Aukus is the agreement by the United States and Britain to supply Australia with the technology to build eight nuclear submarines.
Its significance is not the tantrum thrown by French president Emmanuel Macron. He has recalled his ambassadors to Washington and Canberra because Australia is cancelling a £47 billion contract to buy 12 French-built diesel submarines.
The real significance is summed up by a headline in the Financial Times, “For Biden—and America—it’s basically China from now on.” Aukus is a major step towards a real Cold War between the US and China.
The nuclear submarines would allow the Australian navy to operate undetected and at long range close to the shores of Asia. China has been building up its naval capabilities fast—Aukus is intended to counter this.
The much-hyped first operational voyage of Britain’s new aircraft carrier Queen Elizabeth II is part of the same process. Carrying US Marine as well as Royal Navy aircraft, it will pass through the hotly disputed South China Sea. And it will carry out exercises in the Pacific with the US, Japanese, Australian, New Zealand, and Singaporean navies.
Zhu Feng of Tsinghua University in China’s capital Beijing said the Aukus agreement “is directly aimed at containing China’s rise. The Biden administration’s China policy is ‘Trumpism without Trump’.” Feng added it was “essentially a continuation” of Trump’s “strategic suppression of China.”
Macron’s anger and the bemusement of the rest of the European Union reflects the fact they weren’t consulted before the announcement of Aukus.

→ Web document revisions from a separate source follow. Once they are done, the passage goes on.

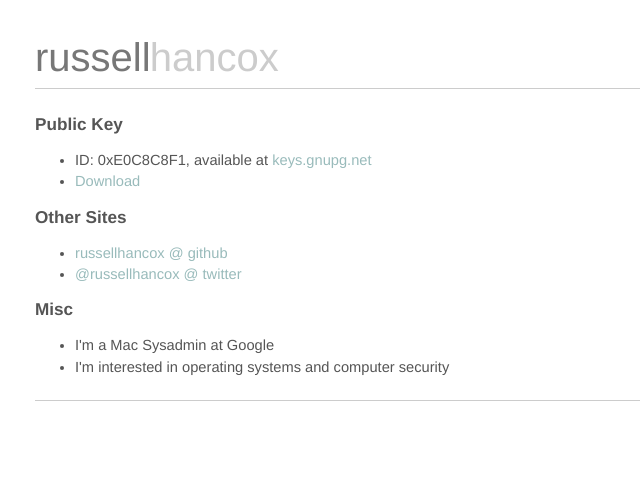
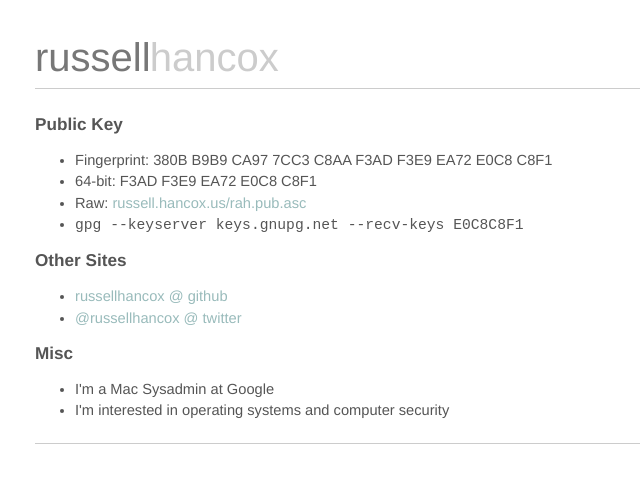
Before and after one commit to russellhancox/russell.hancox.us, a Jekyll site: the page built from index.html, in a window 1280 px wide. Shown: the top 483 px of the page, without its empty margins (0-640 px from the left). Built offline with Jekyll 4.4.1, drawn with Linux system fonts in a browser that asks for light colours.

Commit message:
Update gpg key stuff

```diff
--- a/index.html
+++ b/index.html
@@ -4,8 +4,10 @@ layout: default
 ---
 			<h3>Public Key</h3>
 			<ul>
-				<li>ID: 0xE0C8C8F1, available at <a href="http://keys.gnupg.net/pks/lookup?op=get&search=0xF3E9EA72E0C8C8F1">keys.gnupg.net</a></li>
-				<li><a href="rah.pub.asc">Download</a></li>
+				<li>Fingerprint: 380B B9B9 CA97 7CC3 C8AA F3AD F3E9 EA72 E0C8 C8F1</li>
+				<li>64-bit: F3AD F3E9 EA72 E0C8 C8F1</li>
+				<li>Raw: <a href="rah.pub.asc">russell.hancox.us/rah.pub.asc</a></li>
+				<li><code>gpg --keyserver keys.gnupg.net --recv-keys E0C8C8F1</code></li>
 			</ul>
 
 			<h3>Other Sites</h3>
```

The analyst Ben Judah tweeted that he was “struck by the humiliation inflicted on Macron” at the G7 summit in Cornwall in June. “As he dressed down Boris Johnson over Northern Ireland and boasted of ties to Australia in the Indo-Pacific, the Anglo three literally made a move on the sidelines.”
The EU was frozen out probably because Germany and France have been resisting Joe Biden’s efforts to brigade them against China. But it’s also, as “a senior EU member state official” told the Financial Times, “Another example of how Europe might be rich but isn’t powerful”.
Aukus is good news for Boris Johnson, since it shows that Brexit doesn’t necessarily mean isolation.
But it’s also an interesting example of the US’s increasingly close cooperation with what used to be called the “White Dominions”—the old settler colonies of Australia, Canada, and New Zealand. They all belong, together with the US and Britain, to the “Five Eyes” intelligence-sharing pact.
Australia and New Zealand have aligned with the US ever since Britain suffered severe defeats in Asia at the hands of Japan during the Second World War. Right wing prime minister John Howard said in 1999 Australia would act as the US’s “deputy sheriff” in the Pacific region.
Australia subsequently veered towards China, as its economy reoriented as a supplier of raw materials during China’s boom. But it is now firmly back in the US camp.
The US and Australia also belong to the “Quad”—a new anti-China bloc in the Indo-Pacific promoted by both Trump and Biden. The other members are India, yet another ex-British colony, and Japan.
It looks as if Biden has embraced the “league of democracies” advocated by John McCain, the unsuccessful Republican candidate in the 2008 presidential election.
Barack Obama, who defeated him, rejected this idea. It was thought up by the neoconservative intellectual Robert Kagan. He was a founder of the Project for a New American Century that lobbied for George W Bush’s disastrous invasion of Iraq.
Biden may have tilted left in domestic policy, but the continuities with the Republicans in foreign policy are striking. And he is choosing as his most trusted allies what was once the core of the British Empire.
The growing inter-imperialist rivalry between the US and China is becoming increasingly ideological.
Aukus is a stark reminder that US imperialism is far from finished. Compared to the escalating arms race in the Indo-Pacific—make no mistake, China will react—Kabul’s fall was a sideshow.
Crises are on the horizon